Josh Allen participates in Buffalo Bills training camp on-field walk through, August 2, 2020. Photo by Bill Wippert
Josh Allen participates in Buffalo Bills training camp on-field walk through, August 2, 2020. Photo by Bill Wippert

On the first day the entire team met together at One Bills Drive, quarterback Josh Allen and safety Jordan Poyer met with the media to explain their thoughts on the new protocols in place, expectations for the season and more.

1. Why Josh Allen is opting in and wants to deliver hope

This season, all NFL players have a tough decision to make surrounding COVID-19. The decision is whether to opt in or opt out. Star Lotulelei and E.J. Gaines are two Bills players who have chosen to opt out of the season. Quarterback Josh Allen explained there's no hard feelings for those who choose to opt out, and they will continue to support those who aren't with the team during the season. Allen chose to play this season because of his passion for the game and the feeling it brings to fans.

"My reason I'm opting into play is one, I love this game," Allen said. "Two, I think it's a great opportunity to give this nation hope and allow them to see us go out there and do what we do. We know that Sunday is a very special day in the lives of lots of people around the world, a lot of fans around the world. One, it's our jobs, and two, it's my passion to play this game. There are obviously some things that we're sacrificing and risking our health and whatnot to do this, but at the same time we want to play football. We're built and wired as football players, and we want to play. So we're going to do everything necessary that we can off the field to ensure that we do have the season."

Allen explained the players have agreed upon a team-first mentality this season. He is confident that his teammates will do the right thing off the field and out of the facility in order to stay safe.

2. Competition in a year with no OTAs or preseason games

Without minicamps, OTAs and preseason games, the team is searching for ways to replicate competition and valuable lost reps. Allen said it's tough getting started slowly by going through walkthroughs because he wants to create competition by going full speed and getting timing down with his receivers. The quarterback explained even though there are less reps, he doesn't feel like there's added pressure.

"I'm taking every rep as game-like as possible, making sure that I'm going through my reads correctly," Allen explained. "In OTAs if I make a mistake and I throw something here or there, it's not that big of a deal. But here I'm treating it like it means a lot to me because it does. I have to continue to keep doing that. I'm very hard on myself, I'm a very harsh critic on myself.
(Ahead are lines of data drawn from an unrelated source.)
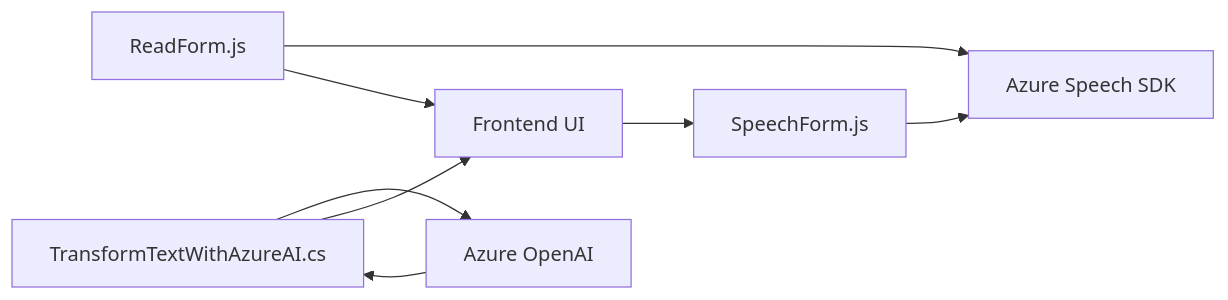
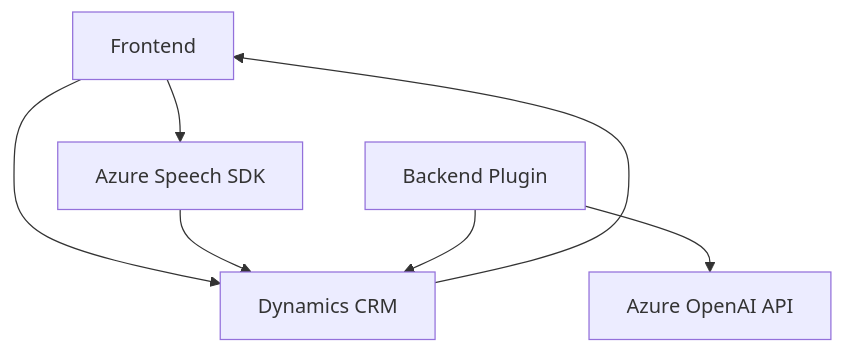
One commit to blopezdm/NETCORE_BILBAO2025 changed the diagram in README.md. Above: the diagram before and after it, drawn with Mermaid. The commit also changed other lines of this file, not shown here.

````diff
--- a/README.md
+++ b/README.md
@@ -46,17 +42,15 @@
 ```mermaid
-graph LR
-    SC["SpeechForm.js"]
-    RF["ReadForm.js"]
-    TP["TransformTextWithAzureAI.cs"]
-    Frontend["Frontend UI"]
-    SDK1["Azure Speech SDK"]
-    API1["Azure OpenAI"]
-
-    SC-->SDK1
-    RF-->SDK1
-    RF-->Frontend
-    Frontend-->SC
-    TP-->API1
-    TP-->Frontend
-    API1-->TP
+graph TD
+  A["Frontend"]
+  B["Azure Speech SDK"]
+  C["Backend Plugin"]
+  D["Dynamics CRM"]
+  E["Azure OpenAI API"]
+  
+  A --> B
+  A --> D
+  B --> D
+  C --> D
+  C --> E
+  D --> A
 ```
````
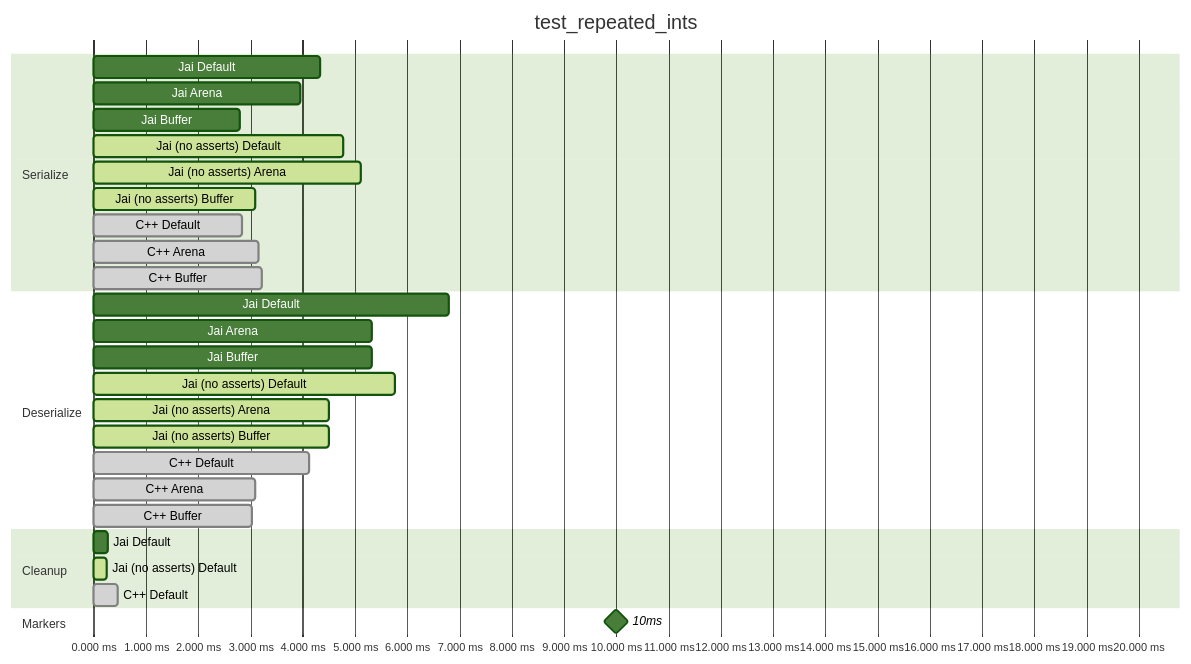
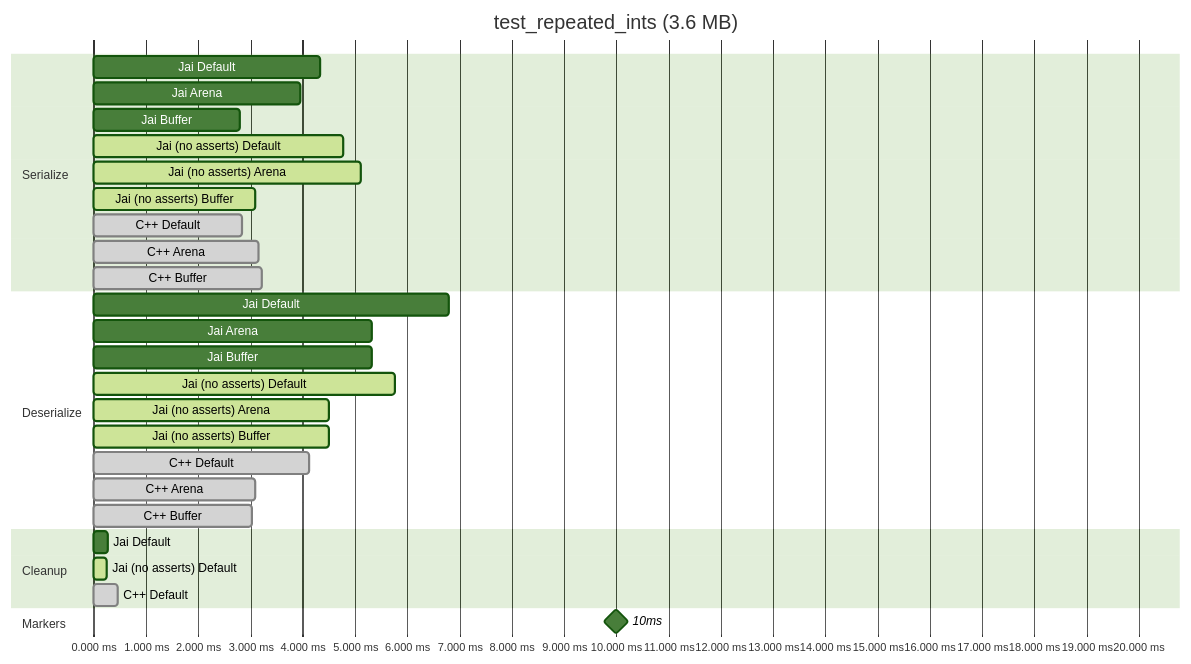
Before and after one commit to segcore/jai-protobuf-timings: the first of 7 diagrams in README.md, drawn with Mermaid (forest theme). The commit also changed other lines of this file and 1 other file, not shown here.

````diff
--- a/README.md
+++ b/README.md
@@ -16,32 +16,32 @@
 ```mermaid
 gantt
-    title test_repeated_ints
+    title test_repeated_ints (3.6 MB)
     dateFormat x
     axisFormat %s.%L ms
     section Serialize
         Jai Default : 0, 4.34315s
         Jai Arena : 0, 3.964517s
         Jai Buffer : 0, 2.798507s
         Jai (no asserts) Default :active, 0, 4.787348s
         Jai (no asserts) Arena :active, 0, 5.111928s
         Jai (no asserts) Buffer :active, 0, 3.105268s
         C++ Default :done, 0, 2.844878s
         C++ Arena :done, 0, 3.166098s
         C++ Buffer :done, 0, 3.21486s
     section Deserialize
         Jai Default : 0, 6.800913s
         Jai Arena : 0, 5.333118s
         Jai Buffer : 0, 5.32909s
         Jai (no asserts) Default :active, 0, 5.770382s
         Jai (no asserts) Arena :active, 0, 4.510551s
         Jai (no asserts) Buffer :active, 0, 4.498309s
         C++ Default :done, 0, 4.126291s
         C++ Arena :done, 0, 3.086156s
         C++ Buffer :done, 0, 3.042525s
     section Cleanup
         Jai Default : 0, 0.280529s
         Jai (no asserts) Default :active, 0, 0.257511s
         C++ Default :done, 0, 0.470621s
     section Markers
         10ms : milestone, m1, 0, 20s
 ```
````
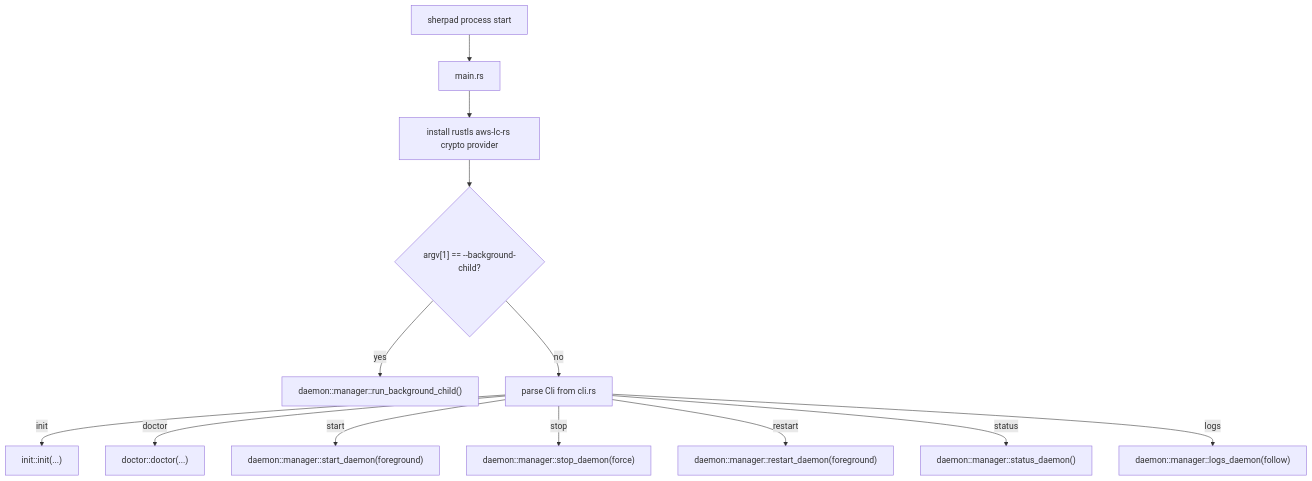
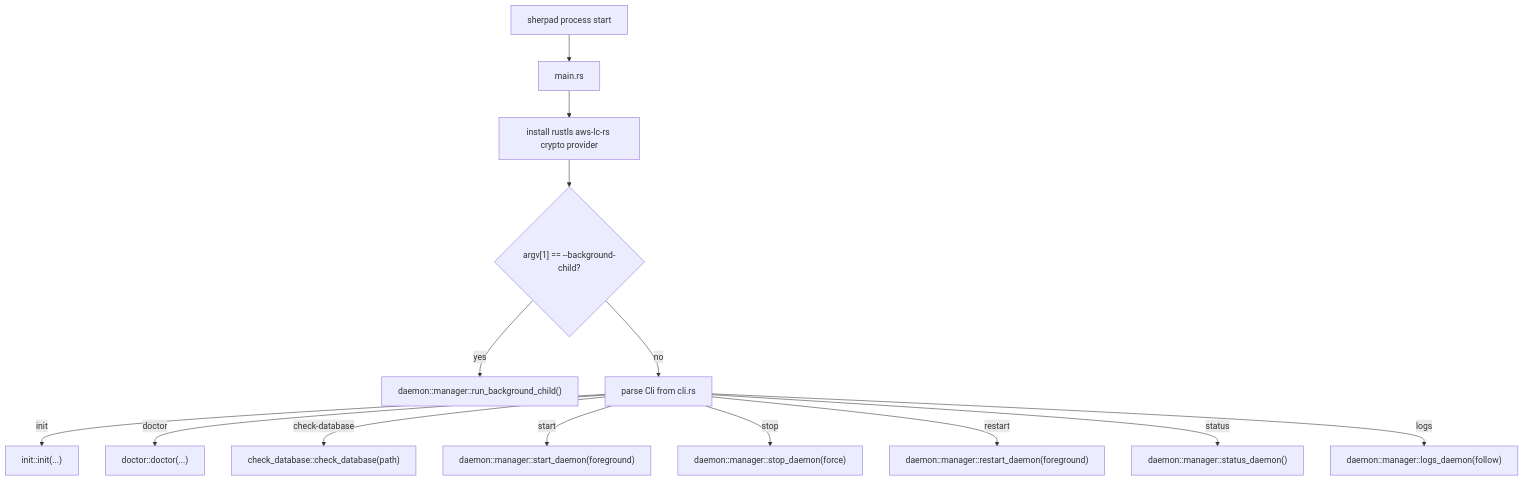
Before and after one commit to bwks/sherpa: the third of 26 diagrams in docs/architecture/SERVER.md, drawn with Mermaid. The commit also changed other lines of this file and 41 other files, not shown here.

````diff
--- a/docs/architecture/SERVER.md
+++ b/docs/architecture/SERVER.md
@@ -64,15 +64,16 @@
 ```mermaid
 flowchart TB
     start["sherpad process start"] --> mainrs["main.rs"]
     mainrs --> rustls["install rustls aws-lc-rs crypto provider"]
     rustls --> bgcheck{"argv[1] == --background-child?"}
     bgcheck -->|yes| bgchild["daemon::manager::run_background_child()"]
     bgcheck -->|no| parse["parse Cli from cli.rs"]
     parse -->|init| init["init::init(...)"]
     parse -->|doctor| doctor["doctor::doctor(...)"]
+    parse -->|check-database| checkdb["check_database::check_database(path)"]
     parse -->|start| startd["daemon::manager::start_daemon(foreground)"]
     parse -->|stop| stopd["daemon::manager::stop_daemon(force)"]
     parse -->|restart| restartd["daemon::manager::restart_daemon(foreground)"]
     parse -->|status| statusd["daemon::manager::status_daemon()"]
     parse -->|logs| logsd["daemon::manager::logs_daemon(follow)"]
 ```
````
I think that's going to help me during this time span where I'm going to feel like I'm getting better because I'm doing things the right way, making the right decisions, trusting my guys to make some plays."

Allen shared what his home setup looks like—a film room where he can watch endless amounts of film to make up for lost reps with mental reps.

3. Year 3 improvements

We've all heard it — this team can only go as far as Josh Allen takes it. Seems like a lot of pressure on one person, but Allen knows the areas he needs to improve in and the pressure isn't too much. The quarterback said he made progress in this offseason by focusing on a few things in California that he will continue to work on at One Bills Drive.

"Personally I want to be better at taking care of football," Allen said. "Making better decisions, especially on the early downs and not putting ourselves in situations where it's third-and-long. I know that we had a lot of success in third-and-long last year, but it's not a great way to make a living. So early down success, finding the open receiver down low, finding my back more when I need it and stop trying to force balls down field."

Allen said getting to go up against a high level defense every day will make the entire offense better by Week 1.

4. Virginia trip helps defense bond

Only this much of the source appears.